Records from a data source
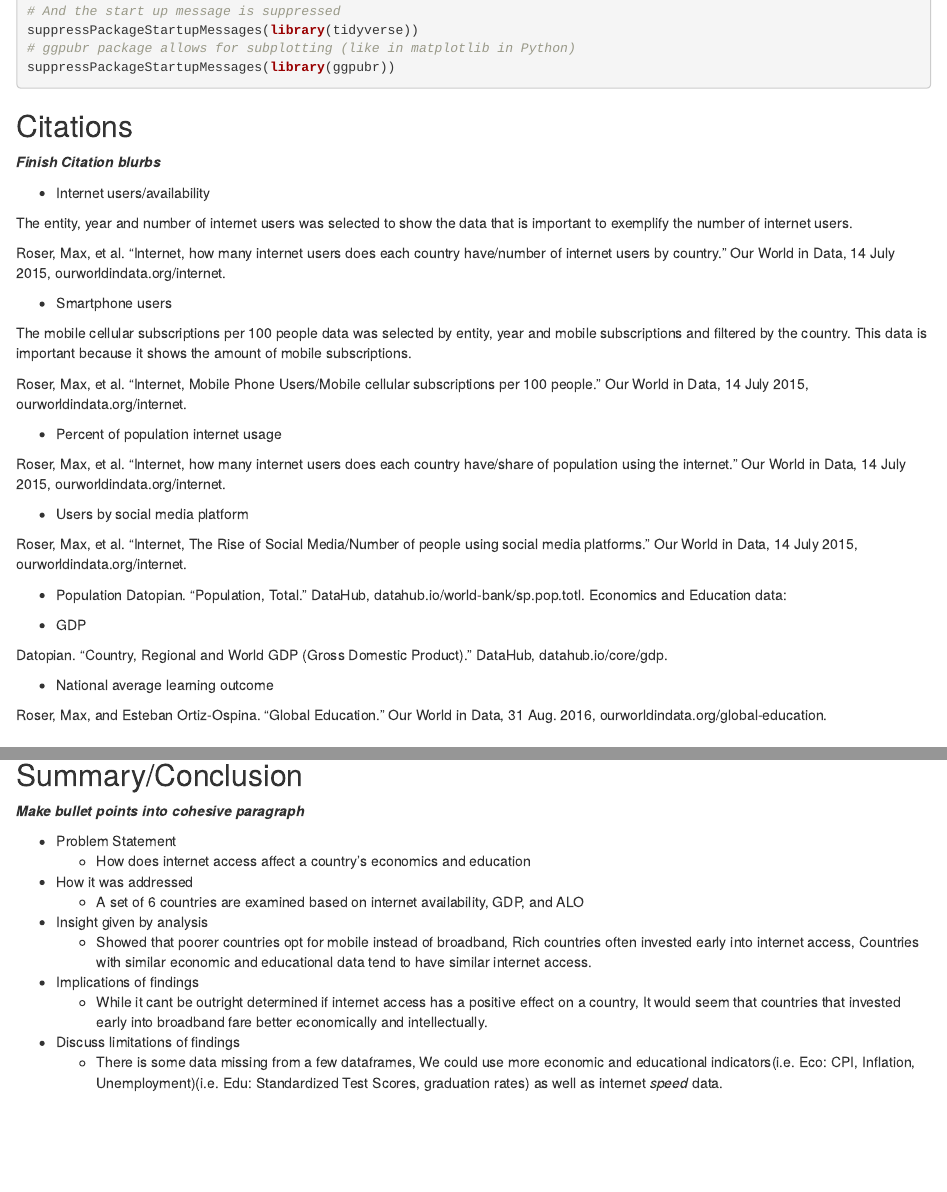
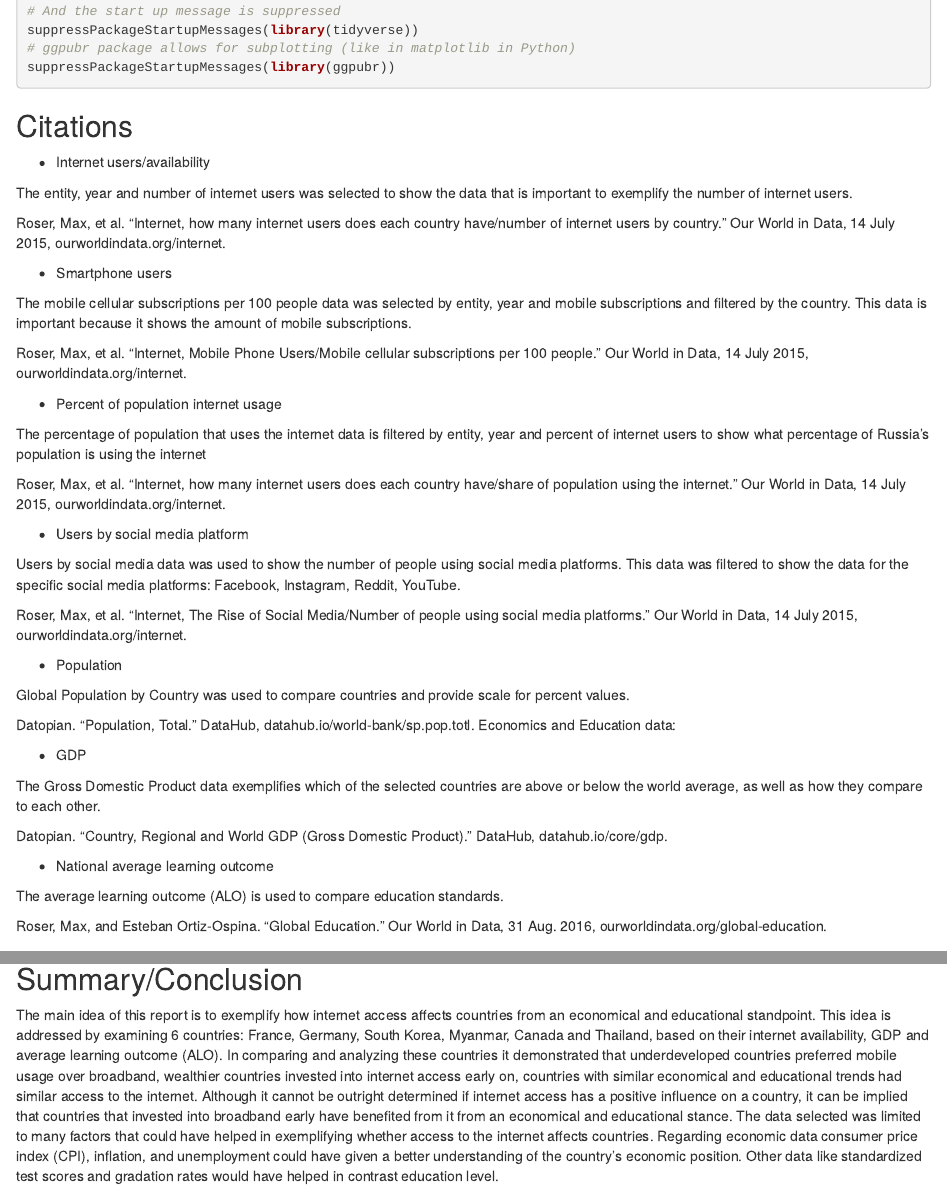
Before and after one commit to adharshvanchi/Final-Project, an R Markdown document (Final_Project/main.Rmd): the page in a window 1100 px wide, from 620 px down, and a second part further down, joined at a grey line. Rendered offline with R 4.5, knitr and Pandoc, with nearby package versions.

Commit message:
Finished Citations and Summary. . . PROJECT COMPLETE!

```diff
--- a/Final_Project/main.Rmd
+++ b/Final_Project/main.Rmd
@@ -32,8 +32,6 @@ suppressPackageStartupMessages(library(ggpubr))
 
 ## Citations
 
-***Finish Citation blurbs***
-
 - Internet users/availability
 
  The entity, year and number of internet users was selected to show the data that is
@@ -53,24 +51,35 @@ World in Data, 14 July 2015, ourworldindata.org/internet.
 
 - Percent of population internet usage
 
+The percentage of population that uses the internet data is filtered by entity, year and percent of internet users to show what percentage of Russia’s population is using the internet
+
 Roser, Max, et al. “Internet, how many internet users does each country have/share of population using
 the internet.” Our World in Data, 14 July 2015, ourworldindata.org/internet.
 
 - Users by social media platform
 
+Users by social media data was used to show the number of people using social media platforms. This data was filtered to show the data for the specific social media platforms: Facebook, Instagram, Reddit, YouTube.
+
 Roser, Max, et al. “Internet, The Rise of Social Media/Number of people using social media
 platforms.” Our World in Data, 14 July 2015, ourworldindata.org/internet.
 
 - Population
+
+Global Population by Country was used to compare countries and provide scale for percent values.
+
 Datopian. “Population, Total.” DataHub, datahub.io/world-bank/sp.pop.totl.
 Economics and Education data:
 
 - GDP
 
+The Gross Domestic Product data exemplifies which of the selected countries are above or below the world average, as well as how they compare to each other.
+
 Datopian. “Country, Regional and World GDP (Gross Domestic Product).” DataHub,
 datahub.io/core/gdp.
 
 - National average learning outcome
+
+The average learning outcome (ALO) is used to compare education standards.
 
 Roser, Max, and Esteban Ortiz-Ospina. “Global Education.” Our World in Data, 31 Aug. 2016,
 ourworldindata.org/global-education.
@@ -570,20 +579,5 @@ ggarrange(mob,int, nrow = 2)
 
 
 ## Summary/Conclusion
-***Make bullet points into cohesive paragraph***
 
-- Problem Statement
-  - How does internet access affect a country's economics and education
-
-- How it was addressed
-  - A set of 6 countries are examined based on internet availability, GDP, and ALO
-
-- Insight given by analysis
-  - Showed that poorer countries opt for mobile instead of broadband, Rich countries often invested early into internet access, Countries with similar economic and educational data tend to have similar internet access.
-
-- Implications of findings
-  - While it cant be outright determined if internet access has a positive effect on a country, It would seem that countries that invested early into broadband fare better economically and intellectually.
-
-- Discuss limitations of findings
-  - There is some data missing from a few dataframes,
-We could use more economic and educational indicators(i.e. Eco: CPI, Inflation, Unemployment)(i.e. Edu: Standardized Test Scores, graduation rates) as well as internet *speed* data.
+The main idea of this report is to exemplify how internet access affects countries from an economical and educational standpoint. This idea is addressed by examining 6 countries: France, Germany, South Korea, Myanmar, Canada and Thailand, based on their internet availability, GDP and average learning outcome (ALO). In comparing and analyzing these countries it demonstrated that underdeveloped countries preferred mobile usage over broadband, wealthier countries invested into internet access early on, countries with similar economical and educational trends had similar access to the internet. Although it cannot be outright determined if internet access has a positive influence on a country, it can be implied that countries that invested into broadband early have benefited from it from an economical and educational stance. The data selected was limited to many factors that could have helped in exemplifying whether access to the internet affects countries. Regarding economic data consumer price index (CPI), inflation, and unemployment could have given a better understanding of the country’s economic position. Other data like standardized test scores and gradation rates would have helped in contrast education level.
```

> _ACTIVITY_
Having removed the pictures, write out the records exactly as they stand.

> _TASK RESPONSE_
Before and after one commit to adharshvanchi/Final-Project, an R Markdown document (Final_Project/main.Rmd): the page in a window 1100 px wide, from 620 px down, and a second part further down, joined at a grey line. Rendered offline with R 4.5, knitr and Pandoc, with nearby package versions.

Commit message:
Finished Citations and Summary. . . PROJECT COMPLETE!

```diff
--- a/Final_Project/main.Rmd
+++ b/Final_Project/main.Rmd
@@ -32,8 +32,6 @@ suppressPackageStartupMessages(library(ggpubr))
 
 ## Citations
 
-***Finish Citation blurbs***
-
 - Internet users/availability
 
  The entity, year and number of internet users was selected to show the data that is
@@ -53,24 +51,35 @@ World in Data, 14 July 2015, ourworldindata.org/internet.
 
 - Percent of population internet usage
 
+The percentage of population that uses the internet data is filtered by entity, year and percent of internet users to show what percentage of Russia’s population is using the internet
+
 Roser, Max, et al. “Internet, how many internet users does each country have/share of population using
 the internet.” Our World in Data, 14 July 2015, ourworldindata.org/internet.
 
 - Users by social media platform
 
+Users by social media data was used to show the number of people using social media platforms. This data was filtered to show the data for the specific social media platforms: Facebook, Instagram, Reddit, YouTube.
+
 Roser, Max, et al. “Internet, The Rise of Social Media/Number of people using social media
 platforms.” Our World in Data, 14 July 2015, ourworldindata.org/internet.
 
 - Population
+
+Global Population by Country was used to compare countries and provide scale for percent values.
+
 Datopian. “Population, Total.” DataHub, datahub.io/world-bank/sp.pop.totl.
 Economics and Education data:
 
 - GDP
 
+The Gross Domestic Product data exemplifies which of the selected countries are above or below the world average, as well as how they compare to each other.
+
 Datopian. “Country, Regional and World GDP (Gross Domestic Product).” DataHub,
 datahub.io/core/gdp.
 
 - National average learning outcome
+
+The average learning outcome (ALO) is used to compare education standards.
 
 Roser, Max, and Esteban Ortiz-Ospina. “Global Education.” Our World in Data, 31 Aug. 2016,
 ourworldindata.org/global-education.
@@ -570,20 +579,5 @@ ggarrange(mob,int, nrow = 2)
 
 
 ## Summary/Conclusion
-***Make bullet points into cohesive paragraph***
 
-- Problem Statement
-  - How does internet access affect a country's economics and education
-
-- How it was addressed
-  - A set of 6 countries are examined based on internet availability, GDP, and ALO
-
-- Insight given by analysis
-  - Showed that poorer countries opt for mobile instead of broadband, Rich countries often invested early into internet access, Countries with similar economic and educational data tend to have similar internet access.
-
-- Implications of findings
-  - While it cant be outright determined if internet access has a positive effect on a country, It would seem that countries that invested early into broadband fare better economically and intellectually.
-
-- Discuss limitations of findings
-  - There is some data missing from a few dataframes,
-We could use more economic and educational indicators(i.e. Eco: CPI, Inflation, Unemployment)(i.e. Edu: Standardized Test Scores, graduation rates) as well as internet *speed* data.
+The main idea of this report is to exemplify how internet access affects countries from an economical and educational standpoint. This idea is addressed by examining 6 countries: France, Germany, South Korea, Myanmar, Canada and Thailand, based on their internet availability, GDP and average learning outcome (ALO). In comparing and analyzing these countries it demonstrated that underdeveloped countries preferred mobile usage over broadband, wealthier countries invested into internet access early on, countries with similar economical and educational trends had similar access to the internet. Although it cannot be outright determined if internet access has a positive influence on a country, it can be implied that countries that invested into broadband early have benefited from it from an economical and educational stance. The data selected was limited to many factors that could have helped in exemplifying whether access to the internet affects countries. Regarding economic data consumer price index (CPI), inflation, and unemployment could have given a better understanding of the country’s economic position. Other data like standardized test scores and gradation rates would have helped in contrast education level.
```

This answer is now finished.